In order to win the game, make sure to pressure them with Shark Typhoon, strip away key cards using Duress, or counter game-winning cards like Dance of the Manse with Dispute. Heliod’s Intervention stops Yorion from blinking many permanents by destroying them before he enters the field, while Cling to Dust can remove future Dance of the Manse targets all while providing you with card draw the key to winning control matchups.
Temur Ramp Matchups
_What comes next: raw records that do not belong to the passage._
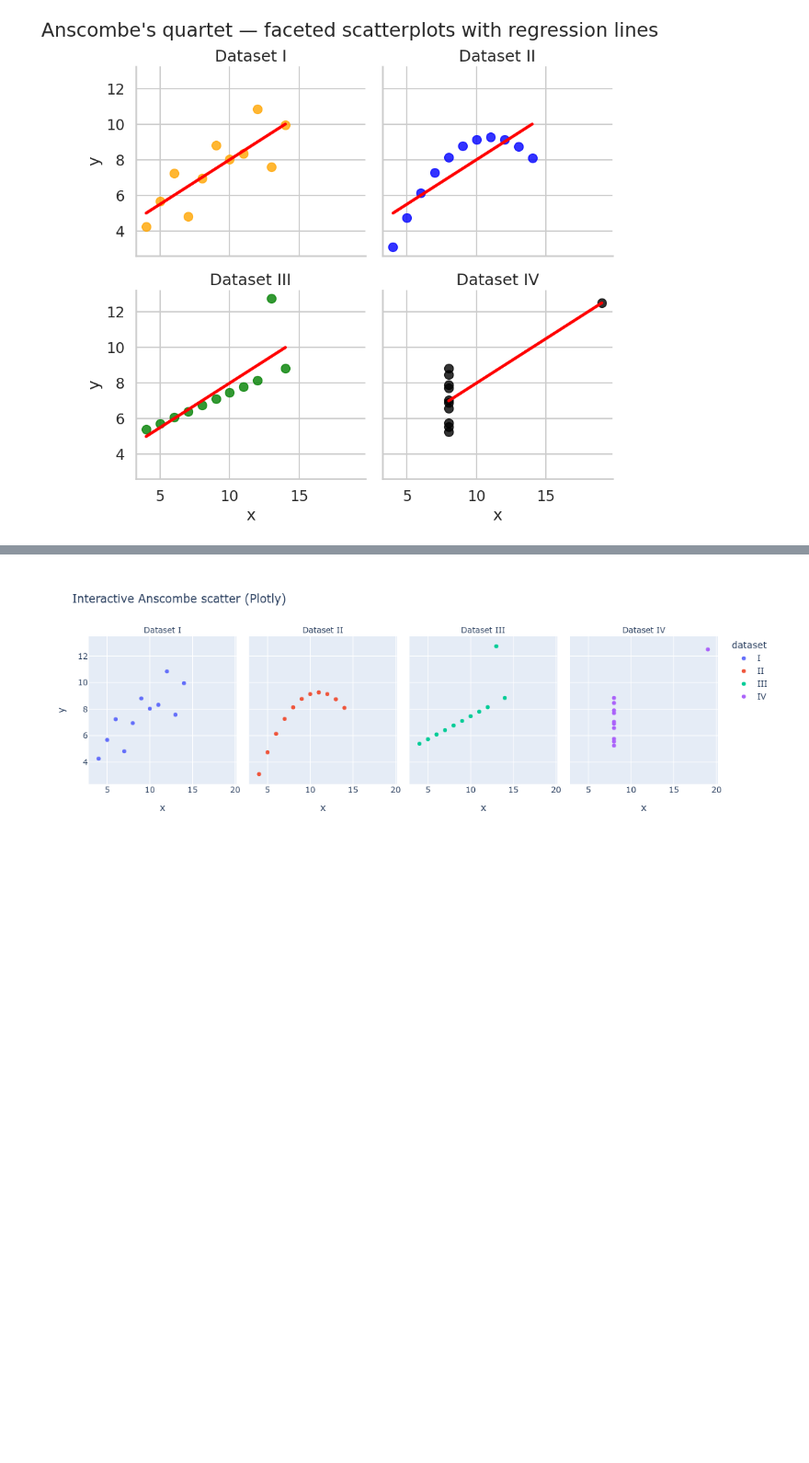
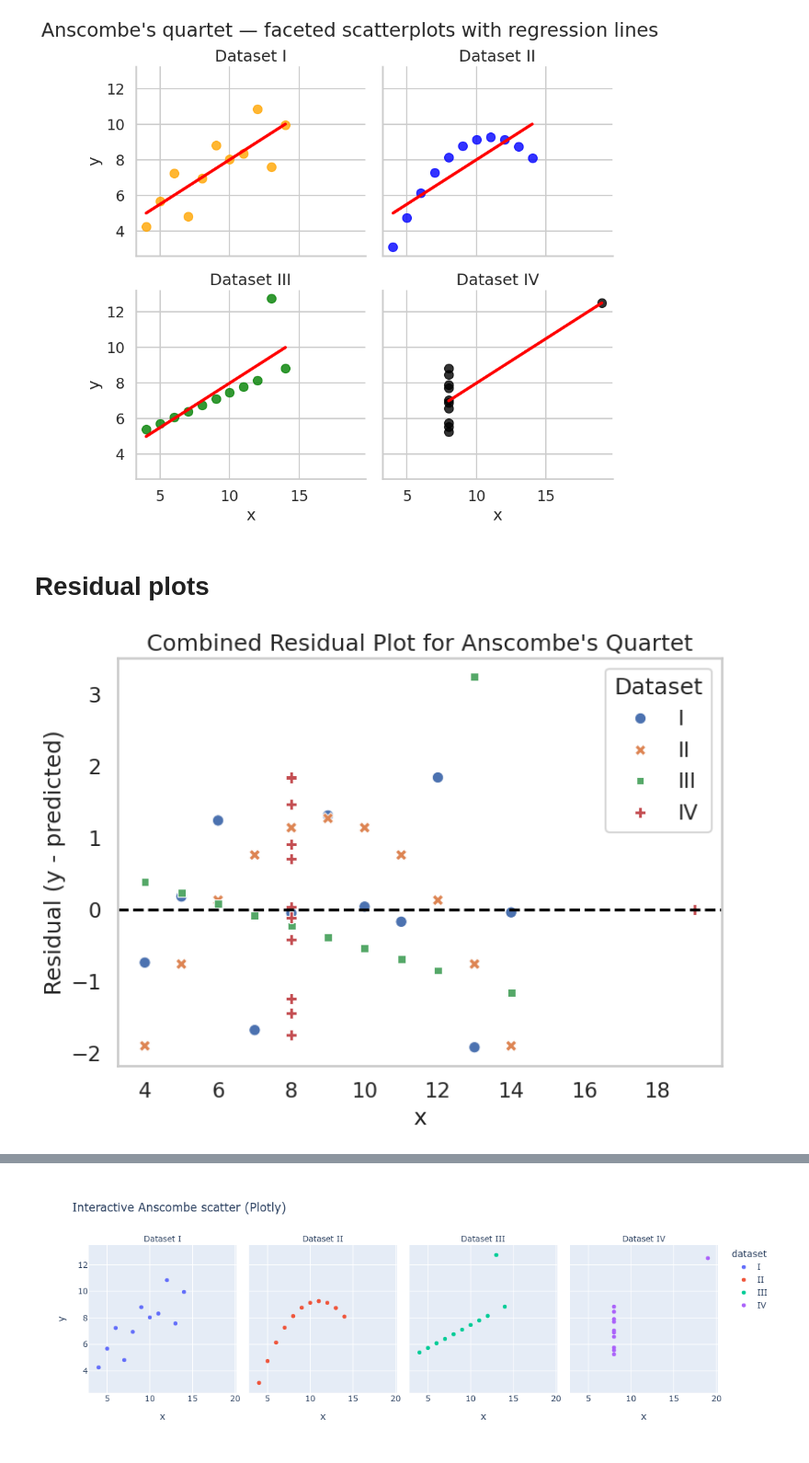
Before and after one commit to rayanbashir/anscombe-visualization, a Jupyter notebook: anscombe_eda.ipynb, the cells around one changed output, grey strips where cells are left out. Shown at 92% size. Drawn from its saved outputs; the diff is of its cells as text; code cells hidden in the pictures; blank space fills up the shorter version.

Commit message:
Added box/violin plot and residual plot

```diff
--- a/anscombe_eda.ipynb
+++ b/anscombe_eda.ipynb
@@ -171,3 +173,42 @@ plt.suptitle("Anscombe's quartet — faceted scatterplots with regression lines"
 g.savefig(f"resid_rayan.png", dpi=200)
 # %% [output]
 [figure]
+# %% [markdown]
+# Residual plots
+# %%
+datasets = ['I', 'II', 'III', 'IV']
+
+residual_data = []
+
+for dataset in datasets:
+    subset = anscombe_melted[anscombe_melted["dataset"] == dataset]
+    x = subset['x']
+    y = subset['y']
+
+    coeffs = np.polyfit(x, y, 1)
+    y_pred = np.polyval(coeffs, x)
+
+    residuals = y - y_pred
+
+    residual_data.append(pd.DataFrame({
+        'x': x,
+        'residual': residuals,
+        'dataset': dataset
+    }))
+
+residuals_anscombe = pd.concat(residual_data)
+
+plt.figure(figsize=(8, 6))
+sns.scatterplot(data=residuals_anscombe, x='x', y='residual', hue='dataset', style='dataset', s=80)
+
+plt.axhline(0, color='black', linestyle='--')
+
+plt.title("Combined Residual Plot for Anscombe's Quartet")
+plt.xlabel("x")
+plt.ylabel("Residual (y - predicted)")
+plt.legend(title="Dataset")
+plt.grid(False)
+plt.tight_layout()
+plt.show()
+# %% [output]
+[figure, added]
```
Also changed, not shown: parts of 4 cells of this notebook, 8 other files.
Dispute and Duress stop Genesis Ultimatum, the key winning spell for Temur ramp, making them essential sideboard slots. With four copies of Bonecrusher Giant in Temur ramp, Skyclave Apparition seems to be less effective in those matchups. In addition, Eliminate can be awkward when your opponent has Terror of the Peaks in play.
Mono Green Food Matchups
You win this matchup by shutting down Trails of Crumbs using Doom Foretold or Heliod’s Intervention or by applying enough early pressure through the Archon. Extinction Event is also a perfect way to deal with recurring threats like Feasting Troll King.
I have to say, Esper Doom Foretold evolved quite a bit in the last couple of months. It went from a deck that simply played powerful cards to a powerful contender that can help you reach mythic any day.
My main tip is to know the meta so you know what to play around. You’re a control mage and in order to play control properly, you need to know the ins and outs of every other deck. Make sure to check out some of our other content, which will definitely help you get there. And if Arena is your thing, make sure you check out our tracker, Arena Tutor, which has our signature AI built right in.
If you have any questions, feel free to leave them in the comments down below. I’d be more than happy to help a fellow Esper mage! You can also pop on over to our Discord if you want a longer discussion.
Good luck, and see you on the ladder!
Emeria’s Call | Illustration by Matt Stewart